Line by line, copy out the data that follows.

Records drawn from a dataset:
= Beginning of Section =

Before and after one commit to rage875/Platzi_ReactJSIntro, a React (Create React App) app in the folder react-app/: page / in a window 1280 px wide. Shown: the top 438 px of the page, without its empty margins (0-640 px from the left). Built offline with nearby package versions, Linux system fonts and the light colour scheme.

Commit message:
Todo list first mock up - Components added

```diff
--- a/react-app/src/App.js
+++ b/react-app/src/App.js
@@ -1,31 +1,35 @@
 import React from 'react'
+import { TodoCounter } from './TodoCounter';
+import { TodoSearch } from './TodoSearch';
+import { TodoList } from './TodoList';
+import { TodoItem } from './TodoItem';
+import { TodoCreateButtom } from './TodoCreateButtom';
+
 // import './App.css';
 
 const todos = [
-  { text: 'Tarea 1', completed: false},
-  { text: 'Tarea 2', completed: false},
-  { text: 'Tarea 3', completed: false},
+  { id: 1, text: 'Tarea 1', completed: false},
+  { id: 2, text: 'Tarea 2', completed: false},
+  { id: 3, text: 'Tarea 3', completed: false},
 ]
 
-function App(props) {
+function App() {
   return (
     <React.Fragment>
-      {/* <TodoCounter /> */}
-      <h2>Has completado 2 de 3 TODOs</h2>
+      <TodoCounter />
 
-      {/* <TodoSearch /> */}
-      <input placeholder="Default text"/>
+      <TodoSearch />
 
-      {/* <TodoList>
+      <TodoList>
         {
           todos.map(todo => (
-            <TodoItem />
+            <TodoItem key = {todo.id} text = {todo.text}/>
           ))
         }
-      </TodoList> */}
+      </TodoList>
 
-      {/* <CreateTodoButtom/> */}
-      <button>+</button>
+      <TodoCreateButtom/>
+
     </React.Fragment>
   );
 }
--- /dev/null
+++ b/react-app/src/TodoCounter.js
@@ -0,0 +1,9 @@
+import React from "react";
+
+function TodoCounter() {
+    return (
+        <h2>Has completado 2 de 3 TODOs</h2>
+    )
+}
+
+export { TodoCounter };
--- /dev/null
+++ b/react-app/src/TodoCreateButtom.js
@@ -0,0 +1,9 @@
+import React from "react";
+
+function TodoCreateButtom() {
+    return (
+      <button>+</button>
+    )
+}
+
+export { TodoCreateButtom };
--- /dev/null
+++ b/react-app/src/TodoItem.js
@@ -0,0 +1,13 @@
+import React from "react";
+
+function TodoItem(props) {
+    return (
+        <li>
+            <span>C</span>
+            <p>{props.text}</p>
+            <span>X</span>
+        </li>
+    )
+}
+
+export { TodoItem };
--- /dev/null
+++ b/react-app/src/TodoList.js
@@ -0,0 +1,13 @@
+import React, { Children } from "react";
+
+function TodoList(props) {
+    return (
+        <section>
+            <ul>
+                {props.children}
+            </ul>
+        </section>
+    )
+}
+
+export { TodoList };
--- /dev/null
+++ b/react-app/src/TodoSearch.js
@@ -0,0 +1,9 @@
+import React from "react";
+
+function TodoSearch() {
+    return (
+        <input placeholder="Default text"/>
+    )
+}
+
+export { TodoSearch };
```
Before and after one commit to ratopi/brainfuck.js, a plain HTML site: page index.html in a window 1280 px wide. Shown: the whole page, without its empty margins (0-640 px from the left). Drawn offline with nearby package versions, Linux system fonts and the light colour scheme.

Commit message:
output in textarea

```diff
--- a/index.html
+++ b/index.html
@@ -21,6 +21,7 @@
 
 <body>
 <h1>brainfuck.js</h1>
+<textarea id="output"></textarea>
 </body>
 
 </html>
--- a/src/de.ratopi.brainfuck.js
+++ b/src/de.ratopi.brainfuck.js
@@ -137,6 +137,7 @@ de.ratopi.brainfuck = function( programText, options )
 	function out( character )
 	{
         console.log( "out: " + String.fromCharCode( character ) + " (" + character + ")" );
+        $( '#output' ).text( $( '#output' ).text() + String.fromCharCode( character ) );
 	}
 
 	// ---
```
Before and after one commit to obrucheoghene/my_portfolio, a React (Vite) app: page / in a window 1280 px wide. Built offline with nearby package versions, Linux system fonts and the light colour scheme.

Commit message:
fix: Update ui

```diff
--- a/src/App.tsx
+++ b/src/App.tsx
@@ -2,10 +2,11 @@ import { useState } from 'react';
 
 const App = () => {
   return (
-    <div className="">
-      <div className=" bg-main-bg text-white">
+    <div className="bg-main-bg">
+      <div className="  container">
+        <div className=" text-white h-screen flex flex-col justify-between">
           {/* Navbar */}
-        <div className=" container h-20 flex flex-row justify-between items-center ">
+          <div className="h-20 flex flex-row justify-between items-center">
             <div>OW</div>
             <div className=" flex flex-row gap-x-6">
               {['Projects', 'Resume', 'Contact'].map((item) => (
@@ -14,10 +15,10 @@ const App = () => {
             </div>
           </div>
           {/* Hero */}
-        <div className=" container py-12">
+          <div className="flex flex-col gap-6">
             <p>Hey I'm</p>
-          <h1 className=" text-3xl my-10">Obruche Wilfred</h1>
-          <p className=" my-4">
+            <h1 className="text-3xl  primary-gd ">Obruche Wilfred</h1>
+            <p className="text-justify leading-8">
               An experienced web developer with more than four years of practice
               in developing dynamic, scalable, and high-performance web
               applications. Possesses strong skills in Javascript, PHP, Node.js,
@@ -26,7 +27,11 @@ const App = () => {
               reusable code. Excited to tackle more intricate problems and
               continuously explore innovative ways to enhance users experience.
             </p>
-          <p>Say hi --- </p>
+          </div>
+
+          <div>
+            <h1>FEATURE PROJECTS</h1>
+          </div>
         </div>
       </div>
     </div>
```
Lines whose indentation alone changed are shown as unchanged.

= End of Section =

» ANSWER TO THIS TASK
Before and after one commit to rage875/Platzi_ReactJSIntro, a React (Create React App) app in the folder react-app/: page / in a window 1280 px wide. Shown: the top 438 px of the page, without its empty margins (0-640 px from the left). Built offline with nearby package versions, Linux system fonts and the light colour scheme.

Commit message:
Todo list first mock up - Components added

```diff
--- a/react-app/src/App.js
+++ b/react-app/src/App.js
@@ -1,31 +1,35 @@
 import React from 'react'
+import { TodoCounter } from './TodoCounter';
+import { TodoSearch } from './TodoSearch';
+import { TodoList } from './TodoList';
+import { TodoItem } from './TodoItem';
+import { TodoCreateButtom } from './TodoCreateButtom';
+
 // import './App.css';
 
 const todos = [
-  { text: 'Tarea 1', completed: false},
-  { text: 'Tarea 2', completed: false},
-  { text: 'Tarea 3', completed: false},
+  { id: 1, text: 'Tarea 1', completed: false},
+  { id: 2, text: 'Tarea 2', completed: false},
+  { id: 3, text: 'Tarea 3', completed: false},
 ]
 
-function App(props) {
+function App() {
   return (
     <React.Fragment>
-      {/* <TodoCounter /> */}
-      <h2>Has completado 2 de 3 TODOs</h2>
+      <TodoCounter />
 
-      {/* <TodoSearch /> */}
-      <input placeholder="Default text"/>
+      <TodoSearch />
 
-      {/* <TodoList>
+      <TodoList>
         {
           todos.map(todo => (
-            <TodoItem />
+            <TodoItem key = {todo.id} text = {todo.text}/>
           ))
         }
-      </TodoList> */}
+      </TodoList>
 
-      {/* <CreateTodoButtom/> */}
-      <button>+</button>
+      <TodoCreateButtom/>
+
     </React.Fragment>
   );
 }
--- /dev/null
+++ b/react-app/src/TodoCounter.js
@@ -0,0 +1,9 @@
+import React from "react";
+
+function TodoCounter() {
+    return (
+        <h2>Has completado 2 de 3 TODOs</h2>
+    )
+}
+
+export { TodoCounter };
--- /dev/null
+++ b/react-app/src/TodoCreateButtom.js
@@ -0,0 +1,9 @@
+import React from "react";
+
+function TodoCreateButtom() {
+    return (
+      <button>+</button>
+    )
+}
+
+export { TodoCreateButtom };
--- /dev/null
+++ b/react-app/src/TodoItem.js
@@ -0,0 +1,13 @@
+import React from "react";
+
+function TodoItem(props) {
+    return (
+        <li>
+            <span>C</span>
+            <p>{props.text}</p>
+            <span>X</span>
+        </li>
+    )
+}
+
+export { TodoItem };
--- /dev/null
+++ b/react-app/src/TodoList.js
@@ -0,0 +1,13 @@
+import React, { Children } from "react";
+
+function TodoList(props) {
+    return (
+        <section>
+            <ul>
+                {props.children}
+            </ul>
+        </section>
+    )
+}
+
+export { TodoList };
--- /dev/null
+++ b/react-app/src/TodoSearch.js
@@ -0,0 +1,9 @@
+import React from "react";
+
+function TodoSearch() {
+    return (
+        <input placeholder="Default text"/>
+    )
+}
+
+export { TodoSearch };
```
Before and after one commit to ratopi/brainfuck.js, a plain HTML site: page index.html in a window 1280 px wide. Shown: the whole page, without its empty margins (0-640 px from the left). Drawn offline with nearby package versions, Linux system fonts and the light colour scheme.

Commit message:
output in textarea

```diff
--- a/index.html
+++ b/index.html
@@ -21,6 +21,7 @@
 
 <body>
 <h1>brainfuck.js</h1>
+<textarea id="output"></textarea>
 </body>
 
 </html>
--- a/src/de.ratopi.brainfuck.js
+++ b/src/de.ratopi.brainfuck.js
@@ -137,6 +137,7 @@ de.ratopi.brainfuck = function( programText, options )
 	function out( character )
 	{
         console.log( "out: " + String.fromCharCode( character ) + " (" + character + ")" );
+        $( '#output' ).text( $( '#output' ).text() + String.fromCharCode( character ) );
 	}
 
 	// ---
```
Before and after one commit to obrucheoghene/my_portfolio, a React (Vite) app: page / in a window 1280 px wide. Built offline with nearby package versions, Linux system fonts and the light colour scheme.

Commit message:
fix: Update ui

```diff
--- a/src/App.tsx
+++ b/src/App.tsx
@@ -2,10 +2,11 @@ import { useState } from 'react';
 
 const App = () => {
   return (
-    <div className="">
-      <div className=" bg-main-bg text-white">
+    <div className="bg-main-bg">
+      <div className="  container">
+        <div className=" text-white h-screen flex flex-col justify-between">
           {/* Navbar */}
-        <div className=" container h-20 flex flex-row justify-between items-center ">
+          <div className="h-20 flex flex-row justify-between items-center">
             <div>OW</div>
             <div className=" flex flex-row gap-x-6">
               {['Projects', 'Resume', 'Contact'].map((item) => (
@@ -14,10 +15,10 @@ const App = () => {
             </div>
           </div>
           {/* Hero */}
-        <div className=" container py-12">
+          <div className="flex flex-col gap-6">
             <p>Hey I'm</p>
-          <h1 className=" text-3xl my-10">Obruche Wilfred</h1>
-          <p className=" my-4">
+            <h1 className="text-3xl  primary-gd ">Obruche Wilfred</h1>
+            <p className="text-justify leading-8">
               An experienced web developer with more than four years of practice
               in developing dynamic, scalable, and high-performance web
               applications. Possesses strong skills in Javascript, PHP, Node.js,
@@ -26,7 +27,11 @@ const App = () => {
               reusable code. Excited to tackle more intricate problems and
               continuously explore innovative ways to enhance users experience.
             </p>
-          <p>Say hi --- </p>
+          </div>
+
+          <div>
+            <h1>FEATURE PROJECTS</h1>
+          </div>
         </div>
       </div>
     </div>
```
Lines whose indentation alone changed are shown as unchanged.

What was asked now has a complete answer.